fonte, Wednesday, with Mrs. Campbell, to
spend the afternoon with friends and in
looking after some business interests.
—DMrs. Taylor, wife of Maj. James Tay-
.lor, of the Carnegie Institute, Pittsburgh,
was home a week ago, having come in
for the funeral of the small son of Mr.
and Mrs. Frank Donovan, of Axe Mann.
—Mrs. Mary Haines, who had been a
guest of her sister, Mrs. George Ingram
and Mr. Ingram at their home on east
Lamb street, for a part of last week re-
turned to her home in Clearfield, Sunday.
—Mrs. M. A. Kirk is spending several
days in Clearfield, having gone over yes-
terday to be with her sister, Mrs. Dan-
iel Rhinesmith, until Sunday, when Mr.
and Mrs. Harold Kirk will drive over for
—Dr. A. M. Schmidt, now of Philadel-
phia, made a week-end visit to Bellefonte,
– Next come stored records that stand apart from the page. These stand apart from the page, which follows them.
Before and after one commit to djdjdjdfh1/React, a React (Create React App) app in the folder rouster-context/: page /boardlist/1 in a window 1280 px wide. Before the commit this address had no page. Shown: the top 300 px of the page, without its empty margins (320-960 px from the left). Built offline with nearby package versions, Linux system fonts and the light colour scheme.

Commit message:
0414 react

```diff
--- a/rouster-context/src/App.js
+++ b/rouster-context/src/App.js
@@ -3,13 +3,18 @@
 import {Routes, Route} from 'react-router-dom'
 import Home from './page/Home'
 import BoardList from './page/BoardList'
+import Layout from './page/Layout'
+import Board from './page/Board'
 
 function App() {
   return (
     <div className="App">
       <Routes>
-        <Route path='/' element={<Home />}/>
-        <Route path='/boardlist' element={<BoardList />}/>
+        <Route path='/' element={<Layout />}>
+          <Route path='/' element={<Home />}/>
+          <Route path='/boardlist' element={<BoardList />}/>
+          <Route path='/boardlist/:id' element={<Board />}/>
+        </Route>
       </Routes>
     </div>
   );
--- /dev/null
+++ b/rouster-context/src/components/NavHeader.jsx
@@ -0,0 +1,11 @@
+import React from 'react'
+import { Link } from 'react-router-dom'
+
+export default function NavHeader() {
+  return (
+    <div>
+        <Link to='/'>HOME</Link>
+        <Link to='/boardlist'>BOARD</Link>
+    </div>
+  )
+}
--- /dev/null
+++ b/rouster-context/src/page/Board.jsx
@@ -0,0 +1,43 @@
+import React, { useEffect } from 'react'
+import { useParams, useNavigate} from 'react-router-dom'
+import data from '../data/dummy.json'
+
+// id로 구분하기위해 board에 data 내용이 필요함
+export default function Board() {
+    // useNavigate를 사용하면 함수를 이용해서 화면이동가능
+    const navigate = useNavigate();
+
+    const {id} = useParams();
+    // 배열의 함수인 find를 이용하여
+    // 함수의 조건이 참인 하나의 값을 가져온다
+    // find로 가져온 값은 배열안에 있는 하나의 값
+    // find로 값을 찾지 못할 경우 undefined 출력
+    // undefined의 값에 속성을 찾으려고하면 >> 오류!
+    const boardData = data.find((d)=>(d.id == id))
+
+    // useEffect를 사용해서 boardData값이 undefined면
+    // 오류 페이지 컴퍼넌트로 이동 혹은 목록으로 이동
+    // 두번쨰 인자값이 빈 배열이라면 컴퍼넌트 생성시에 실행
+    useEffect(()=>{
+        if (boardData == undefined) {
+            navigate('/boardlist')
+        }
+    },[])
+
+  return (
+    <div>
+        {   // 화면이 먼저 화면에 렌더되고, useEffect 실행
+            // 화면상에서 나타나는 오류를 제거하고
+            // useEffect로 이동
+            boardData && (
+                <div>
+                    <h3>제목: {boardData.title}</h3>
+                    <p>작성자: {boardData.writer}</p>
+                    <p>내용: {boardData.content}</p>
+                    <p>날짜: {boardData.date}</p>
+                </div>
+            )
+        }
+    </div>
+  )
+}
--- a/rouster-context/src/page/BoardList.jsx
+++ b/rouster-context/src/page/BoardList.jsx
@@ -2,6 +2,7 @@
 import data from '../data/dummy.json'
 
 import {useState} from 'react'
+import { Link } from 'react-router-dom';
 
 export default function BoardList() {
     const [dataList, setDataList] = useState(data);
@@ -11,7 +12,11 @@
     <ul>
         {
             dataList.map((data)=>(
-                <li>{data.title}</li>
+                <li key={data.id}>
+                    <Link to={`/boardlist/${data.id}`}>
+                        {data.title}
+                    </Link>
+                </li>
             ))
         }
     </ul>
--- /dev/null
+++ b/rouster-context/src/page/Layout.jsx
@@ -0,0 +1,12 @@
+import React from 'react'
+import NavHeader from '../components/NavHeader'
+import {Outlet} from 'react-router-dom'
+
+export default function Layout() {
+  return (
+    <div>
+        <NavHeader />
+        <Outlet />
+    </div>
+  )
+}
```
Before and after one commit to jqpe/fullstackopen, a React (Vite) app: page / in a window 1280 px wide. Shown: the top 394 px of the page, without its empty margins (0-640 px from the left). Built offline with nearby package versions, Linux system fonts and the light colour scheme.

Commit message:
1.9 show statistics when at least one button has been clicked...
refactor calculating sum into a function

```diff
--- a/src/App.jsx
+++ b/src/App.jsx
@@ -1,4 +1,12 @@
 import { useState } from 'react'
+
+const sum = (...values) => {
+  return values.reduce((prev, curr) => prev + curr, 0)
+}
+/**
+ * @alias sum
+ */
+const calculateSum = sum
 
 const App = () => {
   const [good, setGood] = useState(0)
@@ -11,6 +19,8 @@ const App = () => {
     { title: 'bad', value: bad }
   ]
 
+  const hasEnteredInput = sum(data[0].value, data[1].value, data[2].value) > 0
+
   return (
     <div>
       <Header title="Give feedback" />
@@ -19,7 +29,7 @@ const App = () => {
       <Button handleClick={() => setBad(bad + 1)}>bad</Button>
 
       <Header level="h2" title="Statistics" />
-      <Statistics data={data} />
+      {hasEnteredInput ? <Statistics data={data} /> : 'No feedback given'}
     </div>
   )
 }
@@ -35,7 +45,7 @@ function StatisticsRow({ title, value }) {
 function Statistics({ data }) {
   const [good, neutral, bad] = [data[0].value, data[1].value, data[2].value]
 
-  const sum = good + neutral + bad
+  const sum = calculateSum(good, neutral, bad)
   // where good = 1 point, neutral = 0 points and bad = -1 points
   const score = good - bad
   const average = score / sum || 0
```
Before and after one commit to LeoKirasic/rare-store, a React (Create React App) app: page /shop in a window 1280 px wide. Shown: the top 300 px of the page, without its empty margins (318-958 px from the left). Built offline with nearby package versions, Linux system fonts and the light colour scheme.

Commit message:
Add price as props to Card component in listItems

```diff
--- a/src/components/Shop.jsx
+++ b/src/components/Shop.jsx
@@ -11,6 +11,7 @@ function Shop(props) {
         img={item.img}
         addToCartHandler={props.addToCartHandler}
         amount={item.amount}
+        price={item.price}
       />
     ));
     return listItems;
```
spending his time while here with some
of his former parishioners and many
friends. Dr. Schmidt, during his stay,
was a house guest of Mrs. Jared Harper,
‘of Thomas street.
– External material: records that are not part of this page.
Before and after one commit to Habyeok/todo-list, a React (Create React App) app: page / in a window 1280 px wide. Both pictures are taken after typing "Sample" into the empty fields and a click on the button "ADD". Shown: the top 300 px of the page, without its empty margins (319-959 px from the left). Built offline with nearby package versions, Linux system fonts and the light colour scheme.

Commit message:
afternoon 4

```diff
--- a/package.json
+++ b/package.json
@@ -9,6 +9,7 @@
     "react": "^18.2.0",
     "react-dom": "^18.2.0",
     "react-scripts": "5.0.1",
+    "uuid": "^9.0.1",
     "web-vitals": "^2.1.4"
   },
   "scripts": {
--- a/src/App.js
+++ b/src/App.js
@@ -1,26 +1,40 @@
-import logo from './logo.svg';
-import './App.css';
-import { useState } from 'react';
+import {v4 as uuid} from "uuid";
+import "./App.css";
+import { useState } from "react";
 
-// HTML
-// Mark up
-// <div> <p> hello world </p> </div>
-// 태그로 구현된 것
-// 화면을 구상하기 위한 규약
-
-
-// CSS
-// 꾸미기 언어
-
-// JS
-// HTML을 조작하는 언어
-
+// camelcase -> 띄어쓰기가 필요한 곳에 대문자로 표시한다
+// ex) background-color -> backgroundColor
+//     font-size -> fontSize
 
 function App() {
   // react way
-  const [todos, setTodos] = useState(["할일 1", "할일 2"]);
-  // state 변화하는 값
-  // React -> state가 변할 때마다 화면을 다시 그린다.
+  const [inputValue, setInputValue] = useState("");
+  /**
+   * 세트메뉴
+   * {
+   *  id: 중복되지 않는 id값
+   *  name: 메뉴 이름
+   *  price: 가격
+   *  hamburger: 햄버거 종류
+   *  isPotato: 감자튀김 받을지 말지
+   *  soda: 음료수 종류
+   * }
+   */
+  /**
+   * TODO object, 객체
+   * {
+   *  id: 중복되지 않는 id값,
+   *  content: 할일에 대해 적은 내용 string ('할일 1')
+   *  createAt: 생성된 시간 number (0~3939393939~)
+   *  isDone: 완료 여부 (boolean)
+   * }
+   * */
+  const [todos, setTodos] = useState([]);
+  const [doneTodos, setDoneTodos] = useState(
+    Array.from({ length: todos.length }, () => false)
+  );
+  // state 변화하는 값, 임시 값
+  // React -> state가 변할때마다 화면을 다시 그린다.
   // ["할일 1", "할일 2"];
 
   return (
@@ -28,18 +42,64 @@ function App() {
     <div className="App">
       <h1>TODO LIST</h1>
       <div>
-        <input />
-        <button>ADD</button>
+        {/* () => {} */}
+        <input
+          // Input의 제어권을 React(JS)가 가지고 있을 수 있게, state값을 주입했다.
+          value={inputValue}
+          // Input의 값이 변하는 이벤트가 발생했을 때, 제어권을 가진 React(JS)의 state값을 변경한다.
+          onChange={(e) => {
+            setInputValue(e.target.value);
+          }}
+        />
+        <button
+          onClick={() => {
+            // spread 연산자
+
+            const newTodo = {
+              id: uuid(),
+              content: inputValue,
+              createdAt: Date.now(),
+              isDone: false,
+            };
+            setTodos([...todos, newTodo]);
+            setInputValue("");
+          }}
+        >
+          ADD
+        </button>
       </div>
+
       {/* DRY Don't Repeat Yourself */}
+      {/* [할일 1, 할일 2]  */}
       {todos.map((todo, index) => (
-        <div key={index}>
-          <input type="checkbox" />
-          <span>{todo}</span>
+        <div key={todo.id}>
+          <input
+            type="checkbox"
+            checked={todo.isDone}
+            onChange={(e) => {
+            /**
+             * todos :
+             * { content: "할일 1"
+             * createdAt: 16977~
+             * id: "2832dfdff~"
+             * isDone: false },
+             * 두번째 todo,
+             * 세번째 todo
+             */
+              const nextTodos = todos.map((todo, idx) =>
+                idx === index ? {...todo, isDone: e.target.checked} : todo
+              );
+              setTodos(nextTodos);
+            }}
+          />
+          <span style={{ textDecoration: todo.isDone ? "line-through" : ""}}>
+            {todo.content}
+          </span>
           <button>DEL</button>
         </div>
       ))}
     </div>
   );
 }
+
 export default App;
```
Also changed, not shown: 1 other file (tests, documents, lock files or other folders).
—NMiss Lilly Markey, of Loysburg, is a
house guest of her niece, Mrs. George F.
Reiter and Mr. Reiter, at their apartment
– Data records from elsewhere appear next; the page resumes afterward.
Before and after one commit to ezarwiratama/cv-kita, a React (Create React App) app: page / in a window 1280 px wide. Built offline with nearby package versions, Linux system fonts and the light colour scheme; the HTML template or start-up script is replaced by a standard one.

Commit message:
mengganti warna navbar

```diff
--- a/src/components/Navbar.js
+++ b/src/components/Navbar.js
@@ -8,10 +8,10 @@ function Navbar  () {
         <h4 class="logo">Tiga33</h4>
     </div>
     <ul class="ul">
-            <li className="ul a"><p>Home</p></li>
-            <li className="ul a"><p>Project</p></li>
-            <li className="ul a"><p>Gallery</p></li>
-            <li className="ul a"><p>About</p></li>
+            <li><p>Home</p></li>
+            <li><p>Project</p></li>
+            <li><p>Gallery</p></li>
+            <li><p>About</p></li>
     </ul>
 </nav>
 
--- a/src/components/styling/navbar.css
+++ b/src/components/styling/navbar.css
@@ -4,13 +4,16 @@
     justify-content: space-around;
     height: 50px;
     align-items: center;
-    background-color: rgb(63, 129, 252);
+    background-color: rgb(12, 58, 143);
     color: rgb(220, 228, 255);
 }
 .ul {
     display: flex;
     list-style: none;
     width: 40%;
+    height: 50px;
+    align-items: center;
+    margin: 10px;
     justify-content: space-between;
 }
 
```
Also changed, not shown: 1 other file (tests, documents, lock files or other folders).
at the Academy. Miss Markey has been
in Bellefonte for a month or more and
will continue her visit probably until
some time in April.
—Mrs. J. Irvin Underwood stopped in
Bellefonte last week, with Mr. Under-
wood’s father and sisters, Isaac Under-
wood and the Misses Blanche and Mary,
at their home on north Spring street. The
visit was made enroute home to Erie from
Johnstown, where Mrs. Underwood had
been to visit her mother, Mrs. Kinkead.
—George Sherry, retired railroad man,
who has been ill most of the winter, made
the first trip down town in several months,
Wednesday. For part of the time he was
confined to his home on Quaker Hill he
was really very seriously ill and while he
is still far from being as strong as usual
the bright sunshine of the first day of
spring was too much of a lure for him
to resist. When we told him that he
didn’t look like an invalid he laughingly
replied: “Yes, that’s what some of my
visitors said when I was flat on my back
in bed and really didn’t know whether I'd
last more than a day longer.”
rr ——— eters.
St. Patrick’s Day Parties.
Mrs. R. C. Blaney entertained three
tables at bridge, on Saturday night,
as a St. Patrick’s day party for a few
of her intimate friends.
Mrs. M. A. Landsay gave a St.
Patrick’s day party, Saturday even-
ing, which was attended by fifteen
guests. Cards were in play.
—The J. F. Storch family moved,
cn Monday, from the Emerick house,
on Spring street, to the home of Mrs.
Storch’s parents, Mr. and Mrs. Henry
Kline, on Bishop street, where they
expect to be for the summer, at least.
On Tuesday a force of carpenters be-
gan work making repairs on the Em-
erick property in order to have it in
shape, by April 1st, for Glenn John-
ston, who will move here from Wool-
rich at that time to take personal
charge of the motor bus line when it
passes into control of the Johnston
Motor Bus company.
—The Federal Match company
closed one department of its Belle-
fonte plant, on Tuesday, laying off
about one hundred employees. Offi-
cials of the company stated that the
department will be closed probably
two weeks. With a hundred people
thrown idle at the match factory and
the entire force laid off at the silk
mill for two weeks or longer there
will be no pay roll with which to pur-
chase Easter finery.
eee eee.
—A salesman making the rounds
of Bellefonte, last week, visited forty
homes and at all but six of them he
was turned away with the dishearten-
ing information that the woman was
unable to buy because her husband
had no work at present. This is a
condition which prevails generally
throughout Central Pennsylvania and
the many idle men are living in the
hope that conditions will improve be-
fore many weeks.
W. C. McClintic, The $22.50 Suit Man.
Showing Richman Bros, new spring
line. Our suits and topcoats for
spring are winning new friends for us
by the thousand. Styles, woolen lux-
ury and tailoring quality you are not
likely to see matched at less than
$50.00—all top-coats are rainproefed.
You society chaps call and see the
Richman tuxedo, by all odds the best
buy in America today, including black
silk vest, $22.50. Samples on display
this, Friday, afternoon and evening
at the Bush house. 73-12-1t.
—Light and heavy weight Hood hip
boots, $4.85, Yeager’s Tiny Boot
Shop. 12-1t
Bellefonte Grain Markets.
Corrected Weekly by OC. ¥. Wagner &